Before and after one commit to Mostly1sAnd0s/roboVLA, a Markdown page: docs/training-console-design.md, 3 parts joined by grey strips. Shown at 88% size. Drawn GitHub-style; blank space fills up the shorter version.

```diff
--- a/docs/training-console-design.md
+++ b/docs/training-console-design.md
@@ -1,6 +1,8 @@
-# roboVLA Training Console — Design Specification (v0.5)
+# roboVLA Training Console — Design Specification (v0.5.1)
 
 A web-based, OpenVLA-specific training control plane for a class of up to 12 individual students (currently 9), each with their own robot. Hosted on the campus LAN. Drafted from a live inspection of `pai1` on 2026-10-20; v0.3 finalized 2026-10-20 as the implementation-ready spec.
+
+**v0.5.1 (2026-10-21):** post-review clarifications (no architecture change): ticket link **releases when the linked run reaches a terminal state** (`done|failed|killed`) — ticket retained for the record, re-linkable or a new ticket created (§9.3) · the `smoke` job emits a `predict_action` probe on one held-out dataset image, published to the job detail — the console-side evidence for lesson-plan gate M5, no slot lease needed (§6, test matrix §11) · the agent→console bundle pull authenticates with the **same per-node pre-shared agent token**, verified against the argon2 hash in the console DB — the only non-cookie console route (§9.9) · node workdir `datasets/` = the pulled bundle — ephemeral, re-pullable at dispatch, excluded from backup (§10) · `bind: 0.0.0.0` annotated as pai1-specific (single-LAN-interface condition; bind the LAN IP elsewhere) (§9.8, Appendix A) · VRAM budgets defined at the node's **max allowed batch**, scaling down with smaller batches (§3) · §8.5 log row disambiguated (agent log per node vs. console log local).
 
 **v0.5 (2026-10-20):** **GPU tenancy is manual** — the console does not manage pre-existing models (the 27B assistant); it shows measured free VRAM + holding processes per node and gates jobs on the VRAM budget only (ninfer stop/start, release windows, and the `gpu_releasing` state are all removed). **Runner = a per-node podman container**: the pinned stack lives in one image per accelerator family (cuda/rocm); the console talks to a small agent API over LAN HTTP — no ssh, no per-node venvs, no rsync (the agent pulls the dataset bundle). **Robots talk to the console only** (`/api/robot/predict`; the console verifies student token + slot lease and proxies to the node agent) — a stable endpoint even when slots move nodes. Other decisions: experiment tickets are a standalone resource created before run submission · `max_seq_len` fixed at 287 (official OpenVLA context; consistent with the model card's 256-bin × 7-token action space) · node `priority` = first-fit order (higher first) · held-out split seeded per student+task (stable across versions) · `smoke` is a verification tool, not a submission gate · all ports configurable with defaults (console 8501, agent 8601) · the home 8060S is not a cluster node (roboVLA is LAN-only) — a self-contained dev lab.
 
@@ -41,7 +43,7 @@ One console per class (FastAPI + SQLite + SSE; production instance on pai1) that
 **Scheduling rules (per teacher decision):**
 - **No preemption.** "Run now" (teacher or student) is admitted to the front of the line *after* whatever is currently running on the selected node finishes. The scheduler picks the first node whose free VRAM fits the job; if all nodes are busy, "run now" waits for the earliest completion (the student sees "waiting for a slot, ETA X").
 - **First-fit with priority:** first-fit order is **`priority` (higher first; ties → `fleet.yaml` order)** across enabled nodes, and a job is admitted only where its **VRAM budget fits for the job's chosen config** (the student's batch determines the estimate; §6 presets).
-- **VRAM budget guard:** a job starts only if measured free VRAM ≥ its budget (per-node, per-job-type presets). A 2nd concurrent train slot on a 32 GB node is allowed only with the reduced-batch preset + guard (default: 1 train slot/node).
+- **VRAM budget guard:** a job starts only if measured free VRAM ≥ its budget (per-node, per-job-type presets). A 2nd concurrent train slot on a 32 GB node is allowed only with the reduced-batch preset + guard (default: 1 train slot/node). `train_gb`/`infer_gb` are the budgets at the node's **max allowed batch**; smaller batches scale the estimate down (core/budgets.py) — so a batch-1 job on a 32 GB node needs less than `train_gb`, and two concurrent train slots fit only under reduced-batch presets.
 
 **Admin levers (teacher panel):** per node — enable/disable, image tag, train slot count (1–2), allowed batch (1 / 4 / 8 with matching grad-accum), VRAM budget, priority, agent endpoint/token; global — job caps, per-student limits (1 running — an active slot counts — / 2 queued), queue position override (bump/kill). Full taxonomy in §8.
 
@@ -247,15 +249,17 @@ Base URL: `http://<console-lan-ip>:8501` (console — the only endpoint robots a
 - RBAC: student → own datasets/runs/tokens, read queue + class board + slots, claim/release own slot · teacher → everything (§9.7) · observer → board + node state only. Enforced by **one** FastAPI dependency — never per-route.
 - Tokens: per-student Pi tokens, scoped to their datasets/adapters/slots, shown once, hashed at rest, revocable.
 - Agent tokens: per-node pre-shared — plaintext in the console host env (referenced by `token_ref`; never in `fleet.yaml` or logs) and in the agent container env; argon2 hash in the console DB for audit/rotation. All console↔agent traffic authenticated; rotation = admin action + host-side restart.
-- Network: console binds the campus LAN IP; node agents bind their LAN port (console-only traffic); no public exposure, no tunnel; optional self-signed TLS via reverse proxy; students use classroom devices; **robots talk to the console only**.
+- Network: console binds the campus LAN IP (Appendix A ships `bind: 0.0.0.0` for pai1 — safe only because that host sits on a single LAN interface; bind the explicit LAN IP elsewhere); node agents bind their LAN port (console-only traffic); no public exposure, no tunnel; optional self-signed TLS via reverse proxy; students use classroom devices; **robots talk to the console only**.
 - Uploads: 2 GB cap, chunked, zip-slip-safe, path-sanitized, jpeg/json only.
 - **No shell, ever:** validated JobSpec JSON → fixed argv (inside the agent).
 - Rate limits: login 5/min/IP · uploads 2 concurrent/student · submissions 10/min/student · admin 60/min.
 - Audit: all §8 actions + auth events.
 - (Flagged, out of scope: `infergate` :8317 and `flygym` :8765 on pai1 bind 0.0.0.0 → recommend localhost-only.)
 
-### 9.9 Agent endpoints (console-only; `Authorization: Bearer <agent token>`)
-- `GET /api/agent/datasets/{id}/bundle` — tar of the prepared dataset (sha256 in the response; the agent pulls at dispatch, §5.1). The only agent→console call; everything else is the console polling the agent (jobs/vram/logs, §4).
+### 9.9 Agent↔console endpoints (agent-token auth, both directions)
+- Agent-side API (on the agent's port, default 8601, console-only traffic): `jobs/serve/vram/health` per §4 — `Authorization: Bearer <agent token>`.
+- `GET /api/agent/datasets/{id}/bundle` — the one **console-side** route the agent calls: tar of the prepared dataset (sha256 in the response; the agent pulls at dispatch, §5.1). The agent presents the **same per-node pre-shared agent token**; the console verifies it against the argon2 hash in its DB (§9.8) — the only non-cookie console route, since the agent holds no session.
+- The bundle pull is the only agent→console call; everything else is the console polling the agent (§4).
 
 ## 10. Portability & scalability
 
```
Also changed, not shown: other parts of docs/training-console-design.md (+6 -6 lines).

------------------------------------------------------------------------

Work task: Your answer should consist of the material above, written out word for word.

Response to this task:
Before and after one commit to Mostly1sAnd0s/roboVLA, a Markdown page: docs/training-console-design.md, 3 parts joined by grey strips. Shown at 88% size. Drawn GitHub-style; blank space fills up the shorter version.

```diff
--- a/docs/training-console-design.md
+++ b/docs/training-console-design.md
@@ -1,6 +1,8 @@
-# roboVLA Training Console — Design Specification (v0.5)
+# roboVLA Training Console — Design Specification (v0.5.1)
 
 A web-based, OpenVLA-specific training control plane for a class of up to 12 individual students (currently 9), each with their own robot. Hosted on the campus LAN. Drafted from a live inspection of `pai1` on 2026-10-20; v0.3 finalized 2026-10-20 as the implementation-ready spec.
+
+**v0.5.1 (2026-10-21):** post-review clarifications (no architecture change): ticket link **releases when the linked run reaches a terminal state** (`done|failed|killed`) — ticket retained for the record, re-linkable or a new ticket created (§9.3) · the `smoke` job emits a `predict_action` probe on one held-out dataset image, published to the job detail — the console-side evidence for lesson-plan gate M5, no slot lease needed (§6, test matrix §11) · the agent→console bundle pull authenticates with the **same per-node pre-shared agent token**, verified against the argon2 hash in the console DB — the only non-cookie console route (§9.9) · node workdir `datasets/` = the pulled bundle — ephemeral, re-pullable at dispatch, excluded from backup (§10) · `bind: 0.0.0.0` annotated as pai1-specific (single-LAN-interface condition; bind the LAN IP elsewhere) (§9.8, Appendix A) · VRAM budgets defined at the node's **max allowed batch**, scaling down with smaller batches (§3) · §8.5 log row disambiguated (agent log per node vs. console log local).
 
 **v0.5 (2026-10-20):** **GPU tenancy is manual** — the console does not manage pre-existing models (the 27B assistant); it shows measured free VRAM + holding processes per node and gates jobs on the VRAM budget only (ninfer stop/start, release windows, and the `gpu_releasing` state are all removed). **Runner = a per-node podman container**: the pinned stack lives in one image per accelerator family (cuda/rocm); the console talks to a small agent API over LAN HTTP — no ssh, no per-node venvs, no rsync (the agent pulls the dataset bundle). **Robots talk to the console only** (`/api/robot/predict`; the console verifies student token + slot lease and proxies to the node agent) — a stable endpoint even when slots move nodes. Other decisions: experiment tickets are a standalone resource created before run submission · `max_seq_len` fixed at 287 (official OpenVLA context; consistent with the model card's 256-bin × 7-token action space) · node `priority` = first-fit order (higher first) · held-out split seeded per student+task (stable across versions) · `smoke` is a verification tool, not a submission gate · all ports configurable with defaults (console 8501, agent 8601) · the home 8060S is not a cluster node (roboVLA is LAN-only) — a self-contained dev lab.
 
@@ -41,7 +43,7 @@ One console per class (FastAPI + SQLite + SSE; production instance on pai1) that
 **Scheduling rules (per teacher decision):**
 - **No preemption.** "Run now" (teacher or student) is admitted to the front of the line *after* whatever is currently running on the selected node finishes. The scheduler picks the first node whose free VRAM fits the job; if all nodes are busy, "run now" waits for the earliest completion (the student sees "waiting for a slot, ETA X").
 - **First-fit with priority:** first-fit order is **`priority` (higher first; ties → `fleet.yaml` order)** across enabled nodes, and a job is admitted only where its **VRAM budget fits for the job's chosen config** (the student's batch determines the estimate; §6 presets).
-- **VRAM budget guard:** a job starts only if measured free VRAM ≥ its budget (per-node, per-job-type presets). A 2nd concurrent train slot on a 32 GB node is allowed only with the reduced-batch preset + guard (default: 1 train slot/node).
+- **VRAM budget guard:** a job starts only if measured free VRAM ≥ its budget (per-node, per-job-type presets). A 2nd concurrent train slot on a 32 GB node is allowed only with the reduced-batch preset + guard (default: 1 train slot/node). `train_gb`/`infer_gb` are the budgets at the node's **max allowed batch**; smaller batches scale the estimate down (core/budgets.py) — so a batch-1 job on a 32 GB node needs less than `train_gb`, and two concurrent train slots fit only under reduced-batch presets.
 
 **Admin levers (teacher panel):** per node — enable/disable, image tag, train slot count (1–2), allowed batch (1 / 4 / 8 with matching grad-accum), VRAM budget, priority, agent endpoint/token; global — job caps, per-student limits (1 running — an active slot counts — / 2 queued), queue position override (bump/kill). Full taxonomy in §8.
 
@@ -247,15 +249,17 @@ Base URL: `http://<console-lan-ip>:8501` (console — the only endpoint robots a
 - RBAC: student → own datasets/runs/tokens, read queue + class board + slots, claim/release own slot · teacher → everything (§9.7) · observer → board + node state only. Enforced by **one** FastAPI dependency — never per-route.
 - Tokens: per-student Pi tokens, scoped to their datasets/adapters/slots, shown once, hashed at rest, revocable.
 - Agent tokens: per-node pre-shared — plaintext in the console host env (referenced by `token_ref`; never in `fleet.yaml` or logs) and in the agent container env; argon2 hash in the console DB for audit/rotation. All console↔agent traffic authenticated; rotation = admin action + host-side restart.
-- Network: console binds the campus LAN IP; node agents bind their LAN port (console-only traffic); no public exposure, no tunnel; optional self-signed TLS via reverse proxy; students use classroom devices; **robots talk to the console only**.
+- Network: console binds the campus LAN IP (Appendix A ships `bind: 0.0.0.0` for pai1 — safe only because that host sits on a single LAN interface; bind the explicit LAN IP elsewhere); node agents bind their LAN port (console-only traffic); no public exposure, no tunnel; optional self-signed TLS via reverse proxy; students use classroom devices; **robots talk to the console only**.
 - Uploads: 2 GB cap, chunked, zip-slip-safe, path-sanitized, jpeg/json only.
 - **No shell, ever:** validated JobSpec JSON → fixed argv (inside the agent).
 - Rate limits: login 5/min/IP · uploads 2 concurrent/student · submissions 10/min/student · admin 60/min.
 - Audit: all §8 actions + auth events.
 - (Flagged, out of scope: `infergate` :8317 and `flygym` :8765 on pai1 bind 0.0.0.0 → recommend localhost-only.)
 
-### 9.9 Agent endpoints (console-only; `Authorization: Bearer <agent token>`)
-- `GET /api/agent/datasets/{id}/bundle` — tar of the prepared dataset (sha256 in the response; the agent pulls at dispatch, §5.1). The only agent→console call; everything else is the console polling the agent (jobs/vram/logs, §4).
+### 9.9 Agent↔console endpoints (agent-token auth, both directions)
+- Agent-side API (on the agent's port, default 8601, console-only traffic): `jobs/serve/vram/health` per §4 — `Authorization: Bearer <agent token>`.
+- `GET /api/agent/datasets/{id}/bundle` — the one **console-side** route the agent calls: tar of the prepared dataset (sha256 in the response; the agent pulls at dispatch, §5.1). The agent presents the **same per-node pre-shared agent token**; the console verifies it against the argon2 hash in its DB (§9.8) — the only non-cookie console route, since the agent holds no session.
+- The bundle pull is the only agent→console call; everything else is the console polling the agent (§4).
 
 ## 10. Portability & scalability
 
```
Also changed, not shown: other parts of docs/training-console-design.md (+6 -6 lines).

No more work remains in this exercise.